Task description
Check every line below for the word "Capaian" and show those that hold it.

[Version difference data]
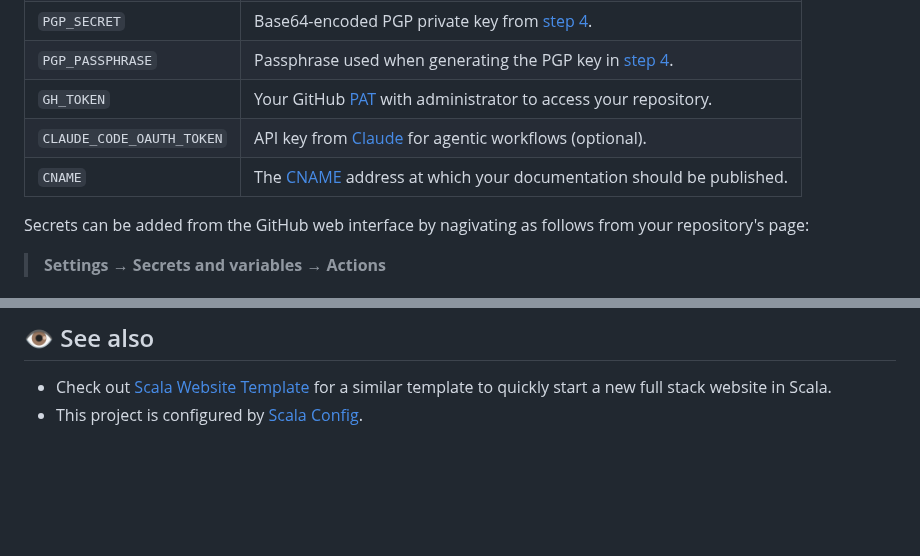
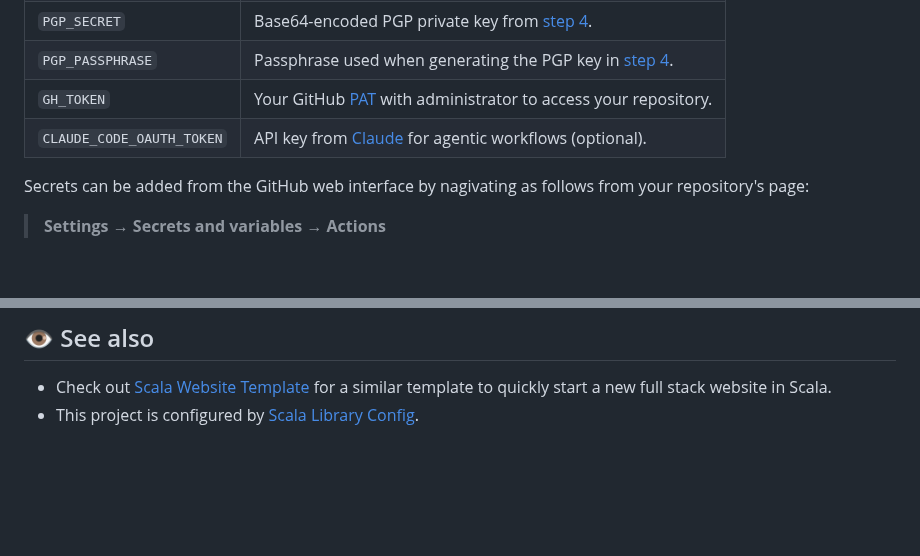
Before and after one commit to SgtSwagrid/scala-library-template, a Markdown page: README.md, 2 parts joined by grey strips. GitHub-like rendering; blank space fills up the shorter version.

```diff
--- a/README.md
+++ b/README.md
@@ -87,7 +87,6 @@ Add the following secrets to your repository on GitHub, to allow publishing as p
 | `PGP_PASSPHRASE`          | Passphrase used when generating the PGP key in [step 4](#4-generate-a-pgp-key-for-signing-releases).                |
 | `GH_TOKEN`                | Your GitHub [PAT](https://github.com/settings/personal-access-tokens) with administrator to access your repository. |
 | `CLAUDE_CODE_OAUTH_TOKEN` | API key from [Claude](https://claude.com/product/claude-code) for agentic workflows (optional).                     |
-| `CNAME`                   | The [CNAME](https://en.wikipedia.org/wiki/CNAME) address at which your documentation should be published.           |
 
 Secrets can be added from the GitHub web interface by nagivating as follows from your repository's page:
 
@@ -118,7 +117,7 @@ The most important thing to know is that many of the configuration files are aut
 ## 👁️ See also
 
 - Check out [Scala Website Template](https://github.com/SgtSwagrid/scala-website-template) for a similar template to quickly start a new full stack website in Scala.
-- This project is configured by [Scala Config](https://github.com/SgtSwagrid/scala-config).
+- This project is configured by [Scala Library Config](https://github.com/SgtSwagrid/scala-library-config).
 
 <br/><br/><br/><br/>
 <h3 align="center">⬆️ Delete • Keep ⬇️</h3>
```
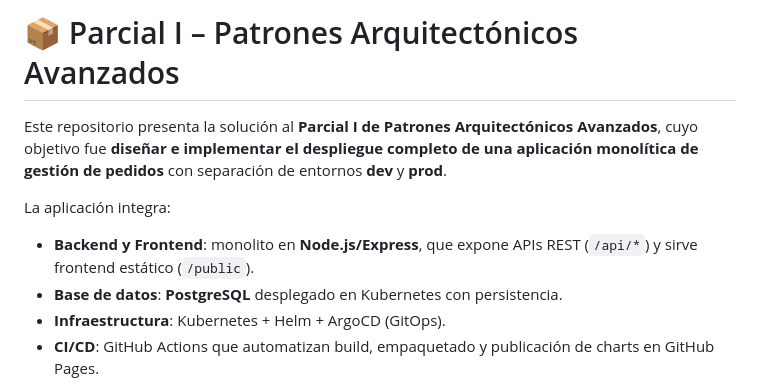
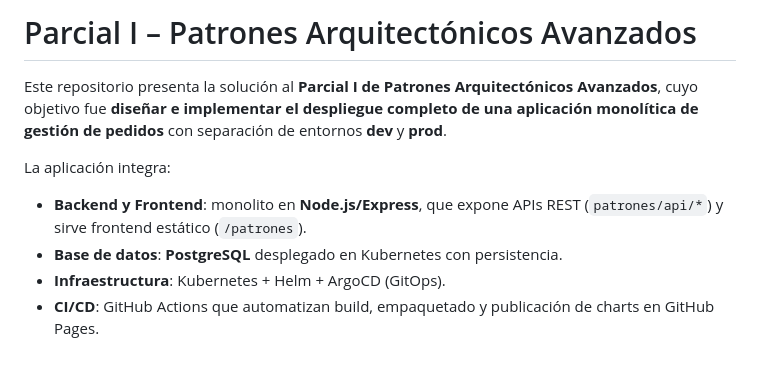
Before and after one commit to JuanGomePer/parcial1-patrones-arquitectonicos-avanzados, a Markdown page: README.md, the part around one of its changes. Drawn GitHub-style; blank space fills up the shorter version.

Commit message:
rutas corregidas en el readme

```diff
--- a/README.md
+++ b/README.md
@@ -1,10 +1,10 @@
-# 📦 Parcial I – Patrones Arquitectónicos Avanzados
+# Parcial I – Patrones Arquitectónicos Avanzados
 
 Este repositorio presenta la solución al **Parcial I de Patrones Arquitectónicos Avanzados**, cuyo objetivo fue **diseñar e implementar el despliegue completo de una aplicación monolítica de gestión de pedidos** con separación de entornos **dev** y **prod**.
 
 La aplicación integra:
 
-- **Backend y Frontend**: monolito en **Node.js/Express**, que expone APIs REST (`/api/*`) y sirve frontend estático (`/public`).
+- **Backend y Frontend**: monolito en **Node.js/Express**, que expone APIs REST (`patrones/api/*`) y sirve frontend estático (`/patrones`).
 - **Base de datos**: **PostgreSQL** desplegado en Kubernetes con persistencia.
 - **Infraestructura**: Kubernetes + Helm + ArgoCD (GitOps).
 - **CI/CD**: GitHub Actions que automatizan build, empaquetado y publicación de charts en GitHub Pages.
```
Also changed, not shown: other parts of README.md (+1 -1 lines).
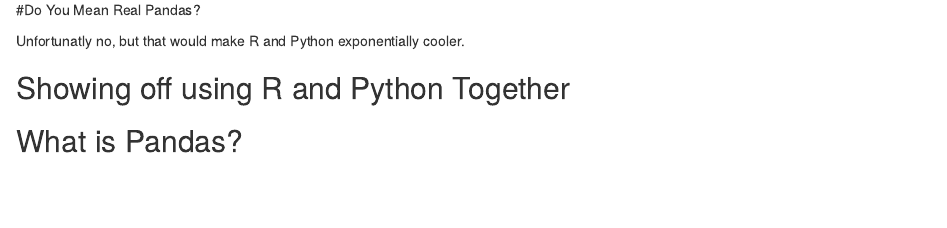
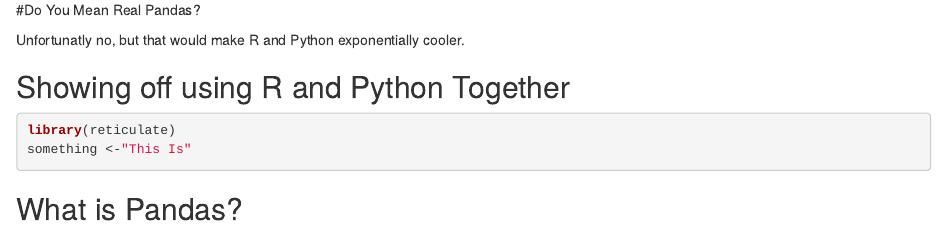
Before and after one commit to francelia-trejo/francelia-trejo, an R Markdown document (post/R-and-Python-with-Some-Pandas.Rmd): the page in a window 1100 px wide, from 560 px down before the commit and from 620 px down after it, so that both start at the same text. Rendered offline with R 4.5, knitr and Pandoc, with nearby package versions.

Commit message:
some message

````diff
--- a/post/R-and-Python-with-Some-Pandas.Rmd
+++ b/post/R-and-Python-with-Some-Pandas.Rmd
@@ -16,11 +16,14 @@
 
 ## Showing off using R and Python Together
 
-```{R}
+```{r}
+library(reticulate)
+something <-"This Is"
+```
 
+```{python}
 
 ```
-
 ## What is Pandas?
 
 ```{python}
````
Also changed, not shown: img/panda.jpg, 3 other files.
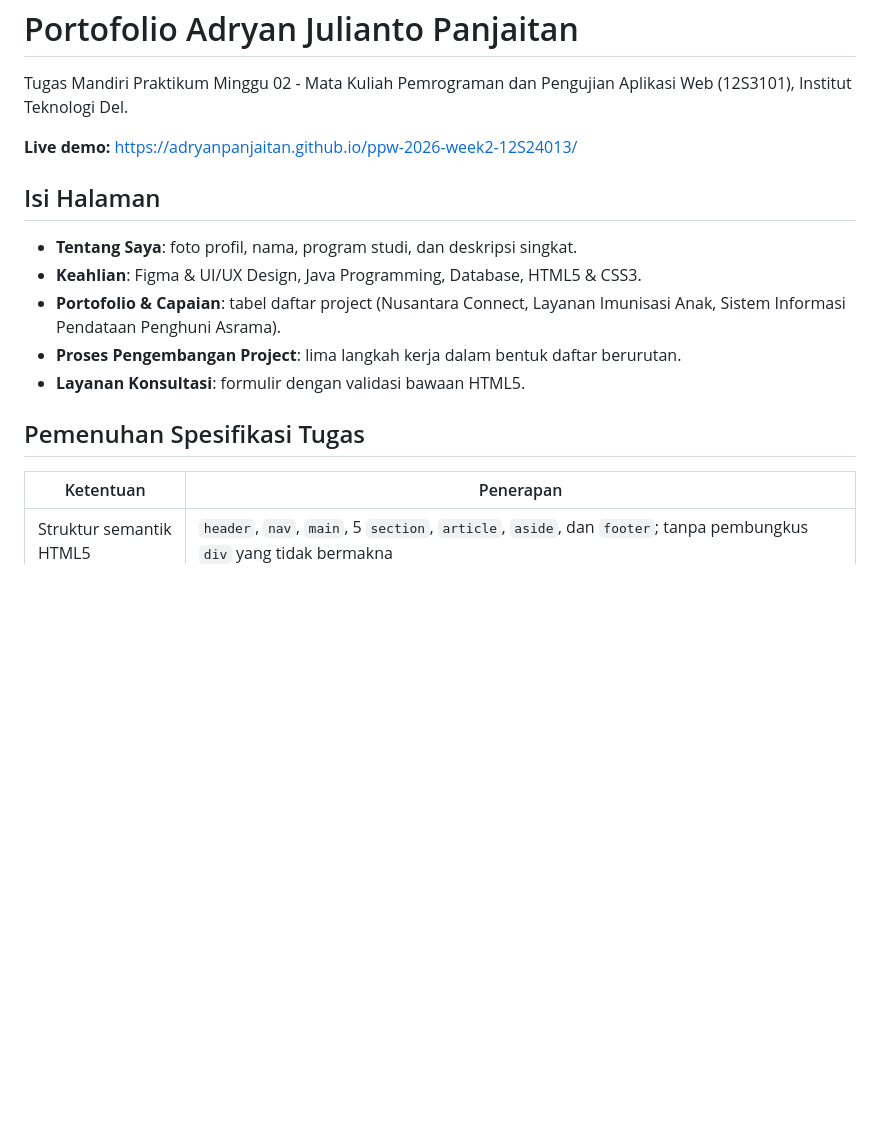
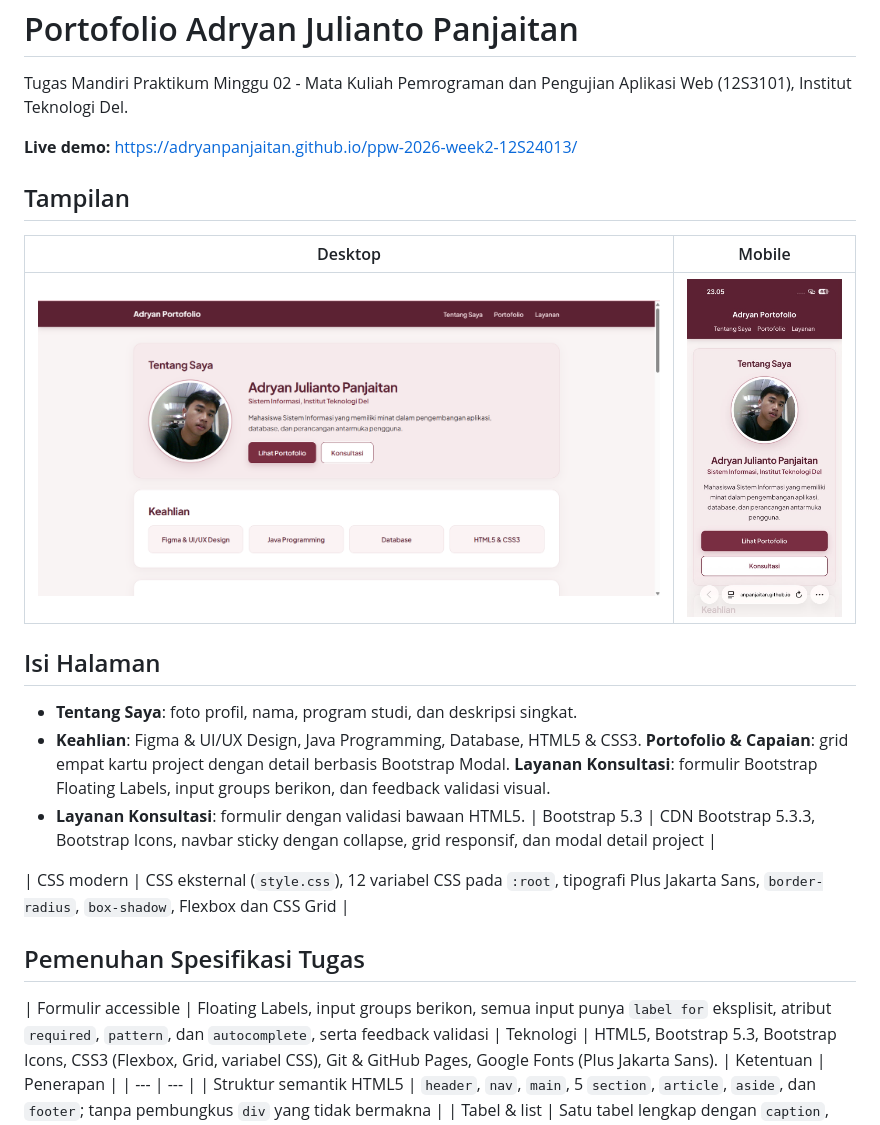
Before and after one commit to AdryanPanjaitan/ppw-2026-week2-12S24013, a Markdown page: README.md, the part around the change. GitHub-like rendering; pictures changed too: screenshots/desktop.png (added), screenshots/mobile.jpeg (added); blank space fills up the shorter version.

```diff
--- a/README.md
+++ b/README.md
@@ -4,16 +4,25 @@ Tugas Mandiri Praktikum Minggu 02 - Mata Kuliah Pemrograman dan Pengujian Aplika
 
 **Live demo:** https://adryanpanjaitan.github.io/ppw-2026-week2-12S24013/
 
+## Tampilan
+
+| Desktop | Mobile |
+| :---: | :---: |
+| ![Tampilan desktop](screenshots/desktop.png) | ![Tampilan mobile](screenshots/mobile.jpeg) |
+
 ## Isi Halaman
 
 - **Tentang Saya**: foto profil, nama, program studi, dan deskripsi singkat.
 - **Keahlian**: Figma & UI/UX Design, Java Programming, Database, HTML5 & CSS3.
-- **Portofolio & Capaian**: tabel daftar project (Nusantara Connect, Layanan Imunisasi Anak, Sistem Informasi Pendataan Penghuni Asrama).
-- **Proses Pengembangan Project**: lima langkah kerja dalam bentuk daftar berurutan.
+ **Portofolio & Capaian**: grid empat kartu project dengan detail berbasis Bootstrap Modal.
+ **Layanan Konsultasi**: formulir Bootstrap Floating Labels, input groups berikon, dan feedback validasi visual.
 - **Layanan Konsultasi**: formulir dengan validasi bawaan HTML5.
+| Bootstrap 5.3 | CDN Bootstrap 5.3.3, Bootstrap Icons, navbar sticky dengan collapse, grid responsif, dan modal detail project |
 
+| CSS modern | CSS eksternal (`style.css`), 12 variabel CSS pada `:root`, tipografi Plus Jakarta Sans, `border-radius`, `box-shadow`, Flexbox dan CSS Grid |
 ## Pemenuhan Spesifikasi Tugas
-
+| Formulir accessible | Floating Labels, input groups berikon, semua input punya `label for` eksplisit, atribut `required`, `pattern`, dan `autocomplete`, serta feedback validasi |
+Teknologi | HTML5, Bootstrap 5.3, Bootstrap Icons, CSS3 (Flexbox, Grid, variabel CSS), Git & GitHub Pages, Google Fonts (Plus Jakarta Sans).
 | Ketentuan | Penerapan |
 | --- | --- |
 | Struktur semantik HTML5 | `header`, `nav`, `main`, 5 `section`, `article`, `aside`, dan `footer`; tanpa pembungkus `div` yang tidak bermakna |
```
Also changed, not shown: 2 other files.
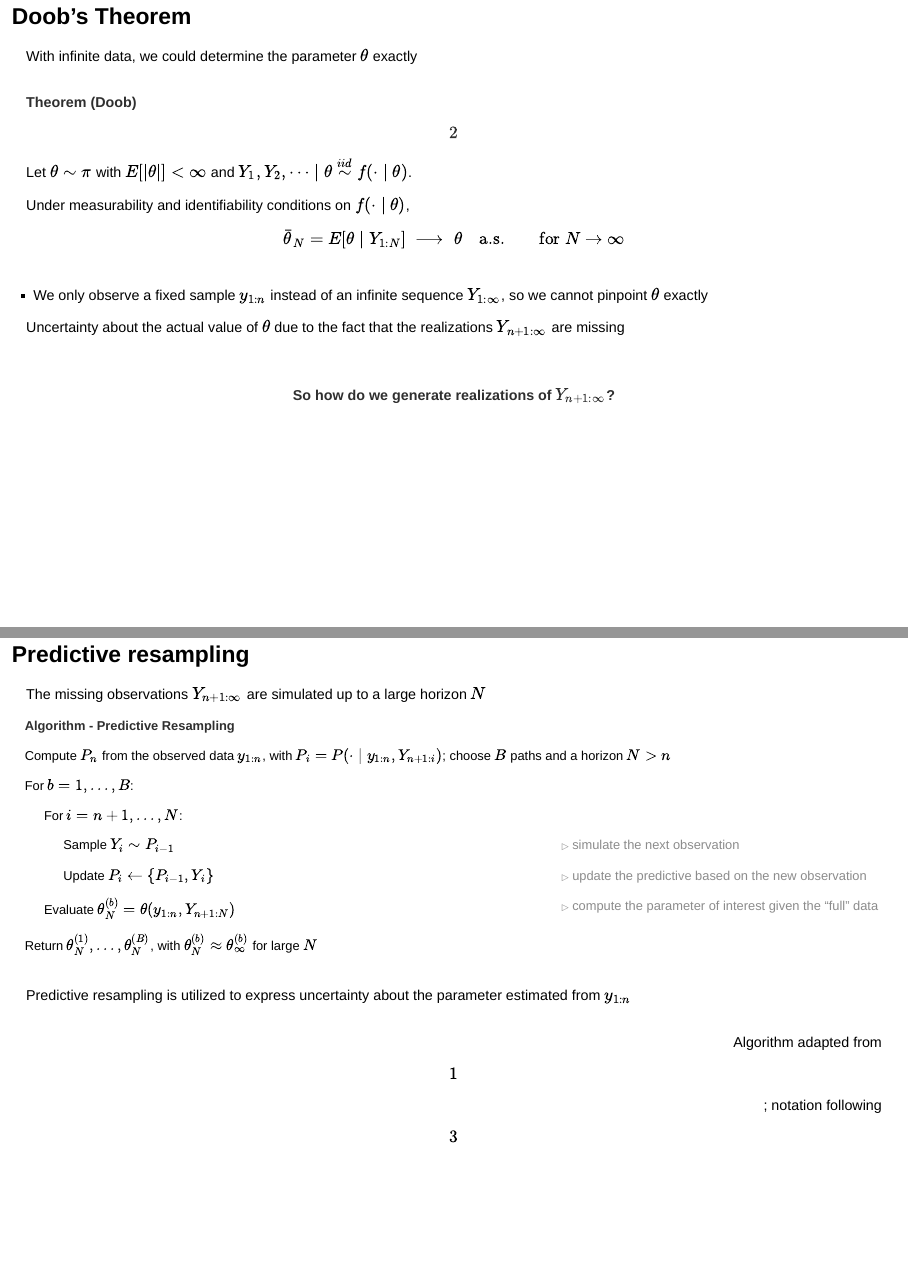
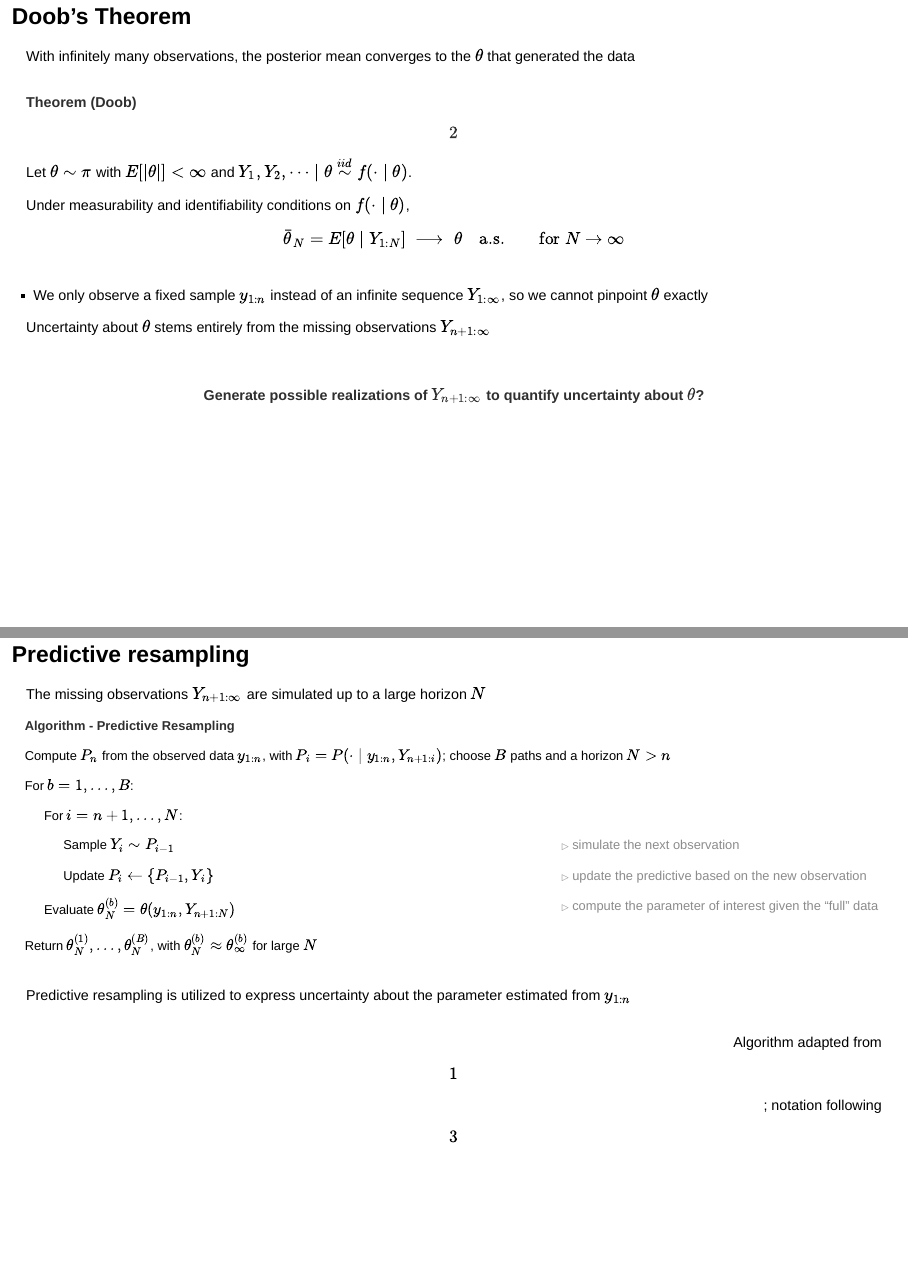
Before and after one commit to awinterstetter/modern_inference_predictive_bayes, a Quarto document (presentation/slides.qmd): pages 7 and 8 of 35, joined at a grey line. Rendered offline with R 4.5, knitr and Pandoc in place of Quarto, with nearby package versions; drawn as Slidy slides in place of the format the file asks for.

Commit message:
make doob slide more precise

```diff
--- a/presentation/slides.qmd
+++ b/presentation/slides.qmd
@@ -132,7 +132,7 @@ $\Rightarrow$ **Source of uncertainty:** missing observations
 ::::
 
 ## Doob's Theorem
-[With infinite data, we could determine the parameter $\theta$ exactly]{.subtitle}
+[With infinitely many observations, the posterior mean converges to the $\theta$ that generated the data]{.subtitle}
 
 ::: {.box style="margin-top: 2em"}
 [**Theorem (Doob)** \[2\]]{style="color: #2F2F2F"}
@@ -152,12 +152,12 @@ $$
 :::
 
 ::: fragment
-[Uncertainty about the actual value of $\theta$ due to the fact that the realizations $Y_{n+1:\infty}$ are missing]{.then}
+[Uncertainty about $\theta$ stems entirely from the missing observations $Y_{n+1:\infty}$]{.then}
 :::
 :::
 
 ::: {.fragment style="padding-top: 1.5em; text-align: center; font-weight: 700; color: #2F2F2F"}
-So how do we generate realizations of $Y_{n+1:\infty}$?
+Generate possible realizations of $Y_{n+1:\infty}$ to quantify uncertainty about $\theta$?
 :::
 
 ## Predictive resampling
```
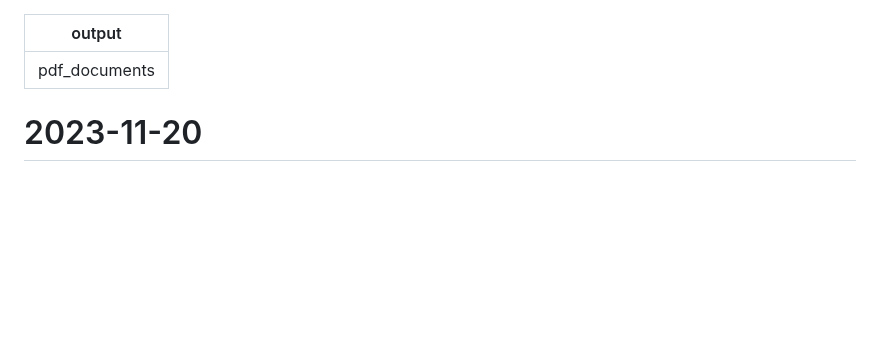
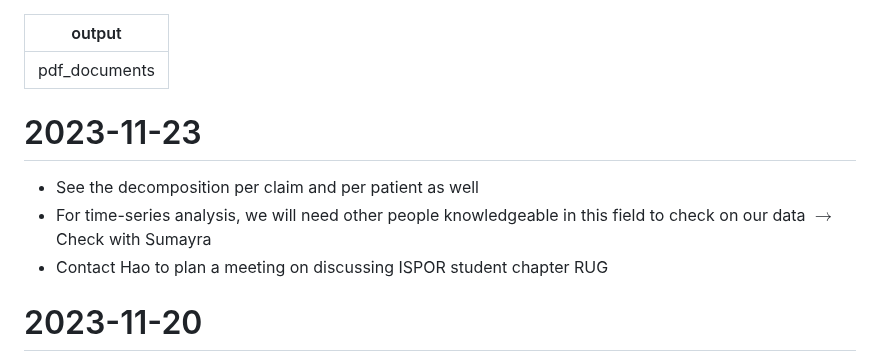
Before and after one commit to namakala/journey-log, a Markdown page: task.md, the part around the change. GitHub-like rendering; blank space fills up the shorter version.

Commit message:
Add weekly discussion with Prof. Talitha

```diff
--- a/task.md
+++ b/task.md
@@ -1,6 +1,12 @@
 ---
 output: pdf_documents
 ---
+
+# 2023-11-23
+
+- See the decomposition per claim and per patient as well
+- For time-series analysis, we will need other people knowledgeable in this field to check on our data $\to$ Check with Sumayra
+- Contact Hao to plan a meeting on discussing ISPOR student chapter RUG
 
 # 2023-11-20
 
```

Written solution
-- **Portofolio & Capaian**: tabel daftar project (Nusantara Connect, Layanan Imunisasi Anak, Sistem Informasi Pendataan Penghuni Asrama).
+ **Portofolio & Capaian**: grid empat kartu project dengan detail berbasis Bootstrap Modal.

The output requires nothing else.